Team Penske president Tim Cindric says the debut of the Acura ARX-05 and the team’s full-time return to sports car racing at the Rolex 24 at Daytona has been a “learning curve” that has shown the program’s potential.
The Acura DPis finished ninth and tenth after each leading early in the race although an alternator change for the No. 6 car and an accident for the No. 7 car took both out of contention.
“Most of the people in our pits had never been here before so it was a learning curve for all of us,” Cindric told Sportscar365.
“I didn’t know what to expect. I was walking down to the grid, somebody asked me that, and I said ‘It’s the first time in a long time I don’t really know what to expect.’
“I didn’t have any idea if we’d be competitive or not, or what was going to happen. We haven’t been here for so long that we didn’t know what to expect.”
Cindric explained that the damage caused by the crash with Felipe Nasr’s Action Express Racing Cadillac DPi-V.R that led to the alternator change is still under investigation.
The car sustained a heavy left-side impact although Nasr’s Cadillac, which went on to finish second, remained largely unscathed.
This led to mechanical damage, the details of which Cindric is not yet fully sure of, although the alternator was replaced.
“We think it was [an alternator failure],” he said. “It was some type of electrical failure. We changed the alternator but in seven years I’ve never had an alternator problem.”
Despite having a difficult debut race for the program, Cindric remains optimistic for the year ahead and proud of the effort the team put in.
“From our team’s perspective, to come here for our first race and have a shot of winning, I’m really proud of the team and the guys, and all the work that Acura did to get to that point,” he said.
“It’s unfortunate that we didn’t get to fight the fight at the end because I think if we were to have a chance to at least pressure those guys, it might have been a little different, but we didn’t.

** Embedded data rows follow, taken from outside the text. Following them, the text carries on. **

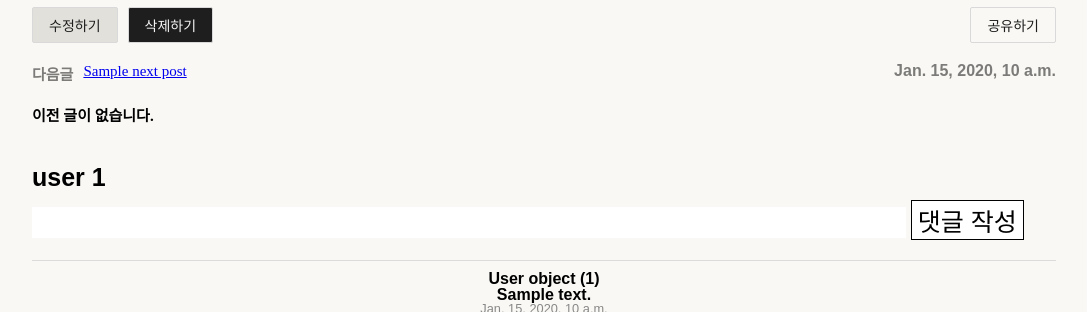
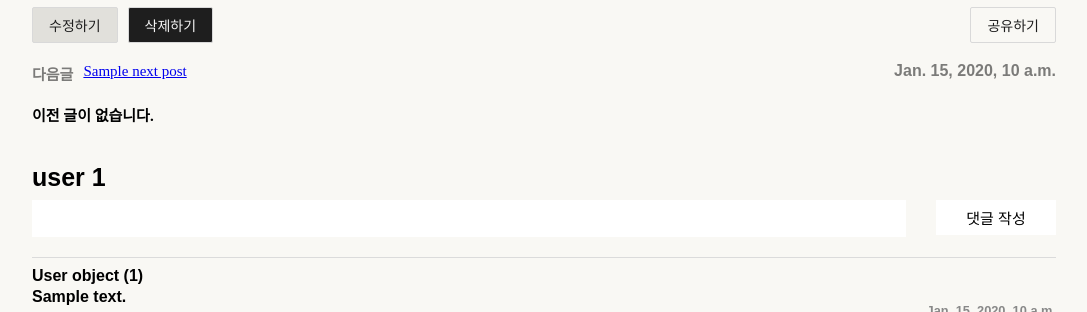
Before and after one commit to superkingyj/django_blog_project-OneNaBle, a Django app: template blog_project/blog_app/templates/board.html in a window 1280 px wide. Shown: the part 686-998 px from the top of the page, without its empty margins (96-1183 px from the left). Run offline with Django 4.2, Linux system fonts and the light colour scheme; tables that the repository leaves empty hold one stand-in row (values such as "Sample post"); the template is opened without the code that fills it: values that come from a table or form of the project are taken from there, most other values are stand-ins (such as "Sample title", 1, 10 or a date in 2020); grey boxes marked "Sample" are stand-in pictures; data that the repository does not hold is empty; parts of the project's set-up code (start-up, migrations or seed data) failed here and were passed over.

Commit message:
[Design] board comment css

```diff
--- a/blog_project/blog_app/static/css/board.css
+++ b/blog_project/blog_app/static/css/board.css
@@ -248,15 +248,24 @@ delete_btn .comment_form {
 }
 
 #comment_input {
-    font-size: 25px;
+    width: 70%;
+    height: 35px;
+    font-size: 15px;
     border: none;
     width: 85%;
 }
 
+#comment_input:focus {
+    outline: none;
+}
+
 .comment-post {
-    font-size: 25px;
+    float: right;
+    font-size: 15px;
     background-color: #fff;
-    border: 1px solid #000
+    width: 120px;
+    height: 35px;
+    border: none
 }
 
 .comment-post:hover {
@@ -273,19 +282,26 @@ delete_btn .comment_form {
 .comment {
     display: flex;
     flex-direction: column;
-    justify-content: space-between;
-    align-items: center;
     padding: 10px 0;
     border-bottom: 1px solid #dbdbdb;
 }
 
 .comment_user {
     font-weight: bold;
+    margin-bottom: 5px;
 }
 
 .comment_date {
+    text-align: right;
     font-size: 0.8em;
     color: #888888;
+    font-weight: bold;
+    margin-bottom: 10px;
+}
+
+.action-box {
+    display: flex;
+    justify-content: space-between;
 }
 
 .like_cnt {
--- a/blog_project/blog_app/templates/board.html
+++ b/blog_project/blog_app/templates/board.html
@@ -8,6 +8,7 @@
         <link rel="stylesheet" href="{% static 'css/header_white.css'%}?{%now "U" %}"/>
         <link rel="stylesheet" href="{% static 'css/footer.css'%}?{%now "U" %}"/>
         <link rel="stylesheet" href="{% static 'css/board.css'%}?{%now "U" %}"/>
+        <link rel="icon" href="{% static 'img/common/onenable.png'%}">
         <title>board</title>
     </head>
 
@@ -96,18 +97,20 @@
                     <div class="comment" data-comment-id="{{ comment.id }}">
                         <div class="comment_user">{{ comment.user }}</div>
                         <span>{{ comment.comment }}</span>
+
                         <div class="comment_date">{{ comment.chrmt_upload_date }}</div>
-                            <div>
+                            <div class="action-box">
                                 {% if comment.like_cnt == 0 %}
                                     <img src="{% static 'img/board/like_btn.svg' %}" onclick=likePost(event,'{{comment.id}}')>
                                 {% else %}
                                     <img src="{% static 'img/board/like_active_btn.svg' %}" onclick=likePost(event,'{{comment.id}}')>
                                 {% endif %}
                                     <span class="like_cnt"> {{comment.like_cnt}} </span>
+
+                                <div class="comment_btn">
+                                    <button class="comment_delete" onclick="if (window.confirm('삭제하시겠습니까?'))
+                                    { deleteComment('{{comment.id}}'); }">삭제</button>
                             </div>
-                        <div class="comment_btn">
-                                <button class="comment_delete" onclick="if (window.confirm('삭제하시겠습니까?'))
-                                { deleteComment('{{comment.id}}'); }">삭제</button>
                         </div>
                     </div>
                     {% endfor %}
--- a/blog_project/blog_app/templates/board_admin.html
+++ b/blog_project/blog_app/templates/board_admin.html
@@ -6,6 +6,7 @@
     <meta charset="UTF-8" />
     <meta name="viewport" content="width=device-width, initial-scale=1.0" />
     <link rel="stylesheet" type="text/css" href="{% static 'css/board_admin.css' %}?{% now "U" %}"/>
+    <link rel="icon" href="{% static 'img/common/onenable.png'%}">
     <title>메인페이지</title>
   </head>
 
--- a/blog_project/blog_app/templates/board_client.html
+++ b/blog_project/blog_app/templates/board_client.html
@@ -9,6 +9,7 @@
     <link rel="stylesheet" href="{% static 'css/board_client.css'%}?{%now "U" %}"/>
     <link rel="stylesheet" href="{% static 'css/footer.css'%}?{%now "U" %}"/>
     <link rel="stylesheet" href="{% static 'css/header_black.css'%}?{%now "U" %}"/>
+    <link rel="icon" href="{% static 'img/common/onenable.png'%}">
     <title>메인페이지</title>
 </head>
 
--- a/blog_project/blog_app/templates/board_write.html
+++ b/blog_project/blog_app/templates/board_write.html
@@ -9,6 +9,7 @@
     <link rel="stylesheet" href="{% static 'css/header_white.css'%}?{% now "U"%}"/>
     <link rel="stylesheet" href="{% static 'css/board_write.css'%}?{% now "U"%}"/>
     <link rel="stylesheet" href="{% static 'css/footer.css'%}?{% now "U"%}"/>
+    <link rel="icon" href="{% static 'img/common/onenable.png'%}">
 
 
     <link href="https://cdn.jsdelivr.net/npm/summernote@0.8.18/dist/summernote-lite.min.css" rel="stylesheet">
@@ -80,8 +81,8 @@
     <footer> {% include 'footer.html' %} </footer>
   </body>
 
+  <script src="{% static 'js/board_write.js' %}"></script>
   <script src="https://cdn.jsdelivr.net/npm/axios/dist/axios.min.js"></script>
-  <script src="{% static 'js/board_write.js' %}"></script>
   <script src="{% static 'js/header.js' %}"></script>
   <script src="{% static 'js/ai_write.js' %}"></script>
 </html>
```
Also changed, not shown: blog_project/blog_app/static/img/common/onenable.png (added).
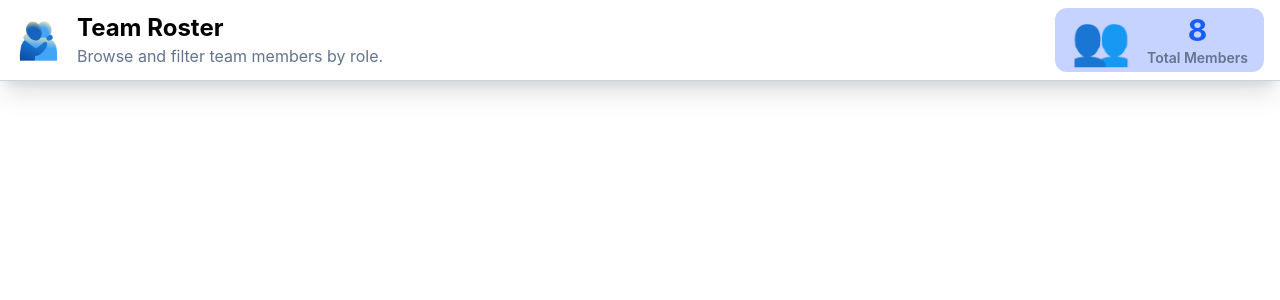
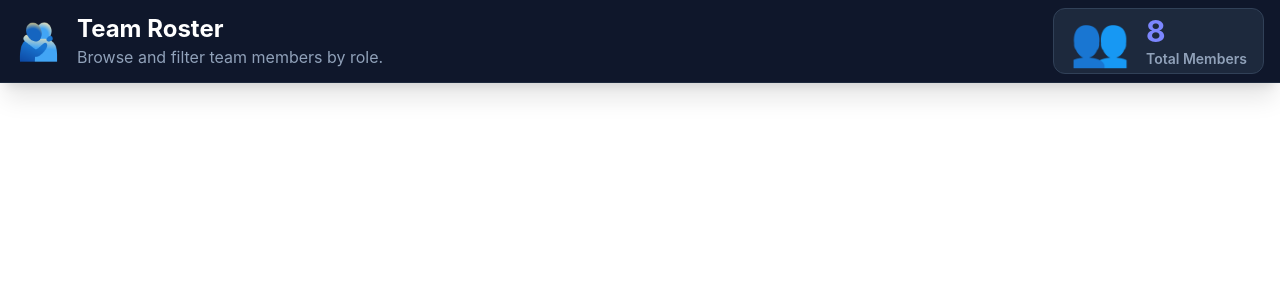
Before and after one commit to Sarfarosh-0/Web_Development, a React (Vite) app in the folder REACT_JS/01_React_App/: page / in a window 1280 px wide. Shown: the top 300 px of the page. Built offline with nearby package versions, Linux system fonts and the light colour scheme.

Commit message:
Chaged Color theme

```diff
--- a/REACT_JS/01_React_App/src/05_User_Role_Filter/Components/Header.jsx
+++ b/REACT_JS/01_React_App/src/05_User_Role_Filter/Components/Header.jsx
@@ -1,21 +1,21 @@
 function Header({ totalProduct }) {
     return (
-        <header className="flex justify-between items-center border-b bg-white border-slate-300 w-full px-4 py-2 shadow-xl sticky top-0 z-10">
+        <header className="flex justify-between items-center border-b bg-slate-900 border-slate-800 text-slate-100 w-full px-4 py-2 shadow-xl sticky top-0 z-10">
             <div className="flex gap-4 items-center">
                 <span className="text-4xl">🫂</span>
                 <div>
-                    <h1 className="text-2xl font-bold">Team Roster</h1>
-                    <p className="text-slate-500 ">
+                    <h1 className="text-2xl font-bold text-white">Team Roster</h1>
+                    <p className="text-slate-400">
                         Browse and filter team members by role.
                     </p>
                 </div>
             </div>
 
-            <div className="bg-indigo-200 rounded-xl px-4 py-1 flex items-center gap-4">
+            <div className="bg-slate-800 border border-slate-700 rounded-xl px-4 py-1 flex items-center gap-4">
                 <span className="text-5xl">👥</span>
                 <div>
-                    <h2 className="text-3xl font-bold text-center text-blue-600">{totalProduct}</h2>
-                    <p className="text-slate-500 text-sm font-semibold">Total Members</p>
+                    <h2 className="text-3xl font-bold text-indigo-400">{totalProduct}</h2>
+                    <p className="text-slate-400 text-sm font-semibold">Total Members</p>
                 </div>
             </div>
         </header>
```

“On to Sebring and it’s good to go sports car racing again.”
John Dagys contributed to this report